What are trans fats? Trans fats are a man-made saturated fat. They are made by taking hydrogen gas and forcing it into oil, so now the essential fatty acids, (or "healthy fat") is converted to a different form chemically, a new type of fatty acid, called a trans fat. Trans fats are found in crisco, margarine and many packaged and snack foods. The hydrogenated oil found in trans fats are more stable, prolonging shelf life of most packaged foods. Hydrogenated oil will not go rancid as quickly as untreated oil and it has a higher melting point, often used in frying and pastries.
Trans fatty acids work to increase LDL, or "bad" cholesterol, and they also decrease HDL cholesterol, which is "good" cholesterol. This means that the fats in hydrogenated oil are far more damaging than even saturated fats, which have already determined to be harmful. There is also evidence to suggest that trans fatty acids may bioaccumulate in the body, because the digestive system has difficulty figuring out what to do with them. As a result, a diet high in trans fats will result in weight gain. Studies have shown that consumption of hydrogenated oil has been linked with diabetes, coronary disease, and obesity.

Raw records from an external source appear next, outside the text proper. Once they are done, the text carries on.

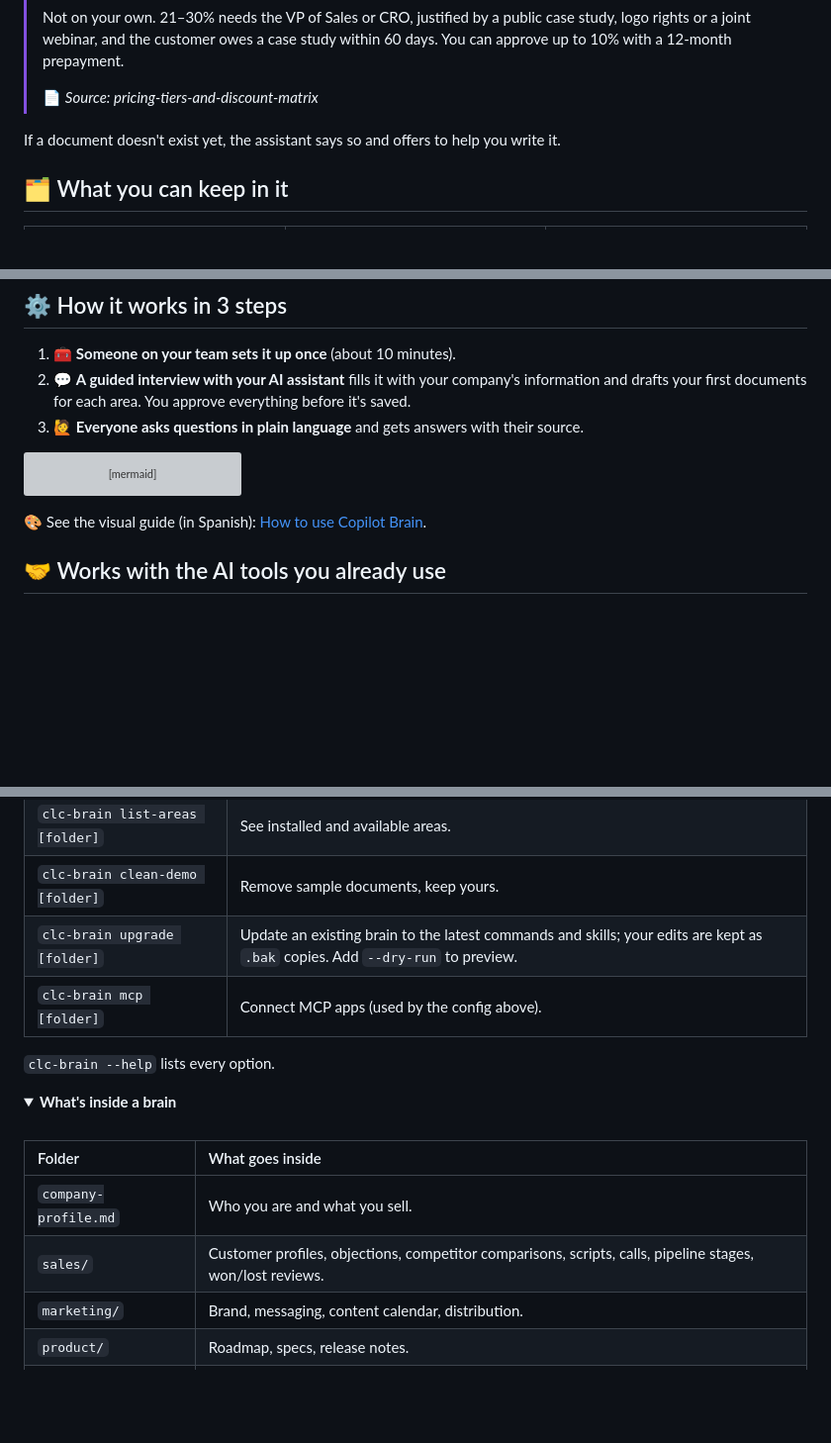
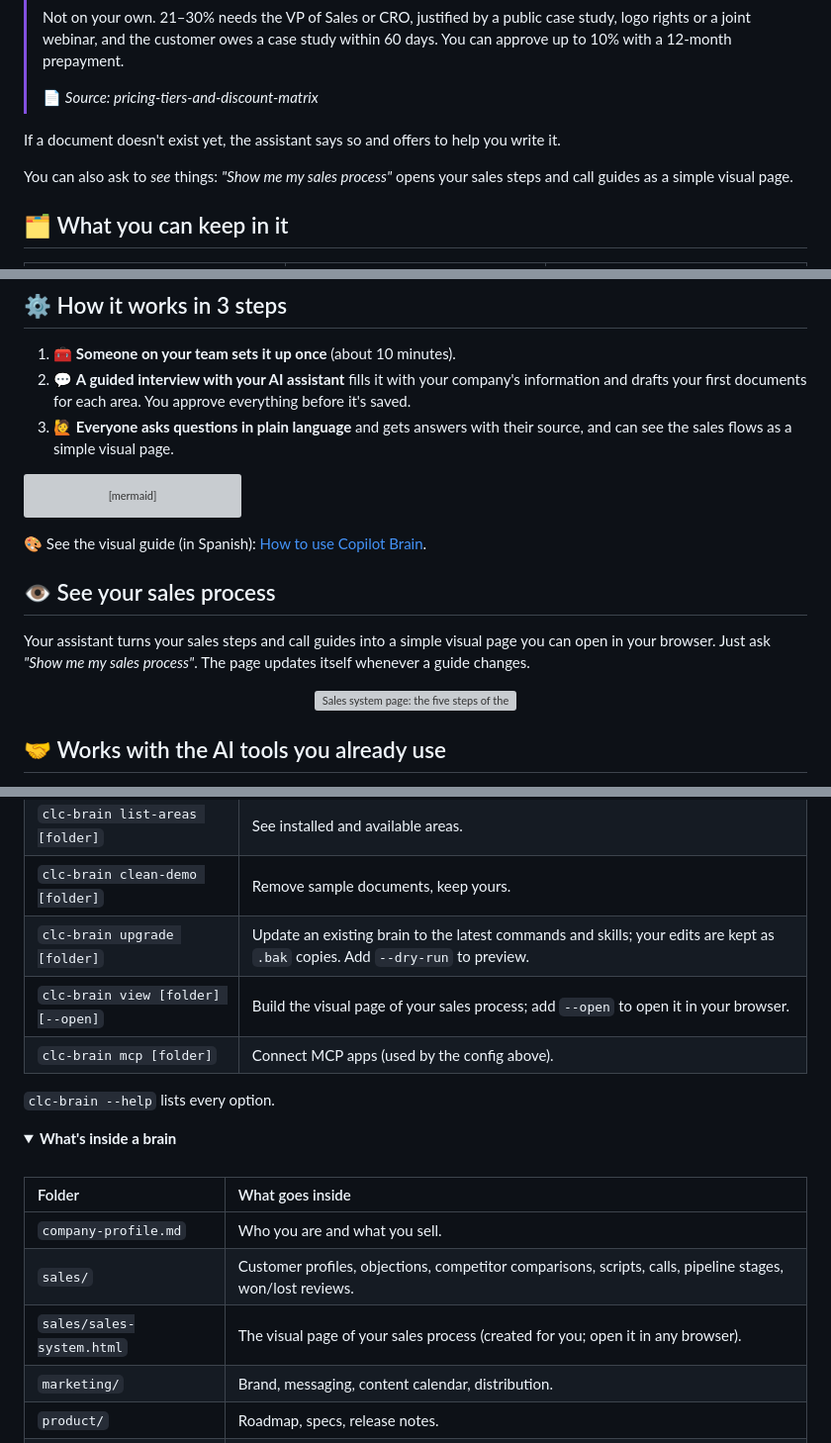
Before and after one commit to CarlosLeonCode/clc-copilot-brain, a Markdown page: README.md, 3 parts joined by grey strips. Shown at 99% size. Rendered like a GitHub page; folded sections open; blank space fills up the shorter version; grey boxes are pictures that could not be loaded.

````diff
--- a/README.md
+++ b/README.md
@@ -50,6 +50,8 @@
 
 If a document doesn't exist yet, the assistant says so and offers to help you write it.
 
+You can also ask to *see* things: *"Show me my sales process"* opens your sales steps and call guides as a simple visual page.
+
 ## 🗂️ What you can keep in it
 
 <table align="center">
@@ -69,7 +71,7 @@ If a document doesn't exist yet, the assistant says so and offers to help you wr
 
 1. 🧰 **Someone on your team sets it up once** (about 10 minutes).
 2. 💬 **A guided interview with your AI assistant** fills it with your company's information and drafts your first documents for each area. You approve everything before it's saved.
-3. 🙋 **Everyone asks questions in plain language** and gets answers with their source.
+3. 🙋 **Everyone asks questions in plain language** and gets answers with their source, and can see the sales flows as a simple visual page.
 
 ```mermaid
 flowchart LR
@@ -83,6 +85,14 @@ flowchart LR
 ```
 
 🎨 See the visual guide (in Spanish): [How to use Copilot Brain](./docs/diagrams/uso.html).
+
+## 👁️ See your sales process
+
+Your assistant turns your sales steps and call guides into a simple visual page you can open in your browser. Just ask *"Show me my sales process"*. The page updates itself whenever a guide changes.
+
+<p align="center">
+  <img src="docs/assets/sales-system-preview.png" alt="Sales system page: the five steps of the sales process as a diagram, with a card for each call guide showing its goal, decision tree and what to say." width="100%">
+</p>
 
 ## 🤝 Works with the AI tools you already use
 
@@ -248,6 +260,7 @@ For any area, just ask in plain language. These shortcuts speed up common tasks:
 | `clc-brain list-areas [folder]` | See installed and available areas. |
 | `clc-brain clean-demo [folder]` | Remove sample documents, keep yours. |
 | `clc-brain upgrade [folder]` | Update an existing brain to the latest commands and skills; your edits are kept as `.bak` copies. Add `--dry-run` to preview. |
+| `clc-brain view [folder] [--open]` | Build the visual page of your sales process; add `--open` to open it in your browser. |
 | `clc-brain mcp [folder]` | Connect MCP apps (used by the config above). |
 
 `clc-brain --help` lists every option.
@@ -263,6 +276,7 @@ For any area, just ask in plain language. These shortcuts speed up common tasks:
 | :--- | :--- |
 | `company-profile.md` | Who you are and what you sell. |
 | `sales/` | Customer profiles, objections, competitor comparisons, scripts, calls, pipeline stages, won/lost reviews. |
+| `sales/sales-system.html` | The visual page of your sales process (created for you; open it in any browser). |
 | `marketing/` | Brand, messaging, content calendar, distribution. |
 | `product/` | Roadmap, specs, release notes. |
 | `operations/` | Step-by-step procedures, tools, vendors. |
````
Also changed, not shown: other parts of README.md (+2 -0 lines), README.es.md (+15 -1 lines).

You should limit the amount of natural saturated fats you eat, but completely avoid trans fats. Read the ingredients on food labels. If you see “partially hydrogenated” or “hydrogenated” oils, that means it has trans fats....so stay away! (American Academy of Family Physicians).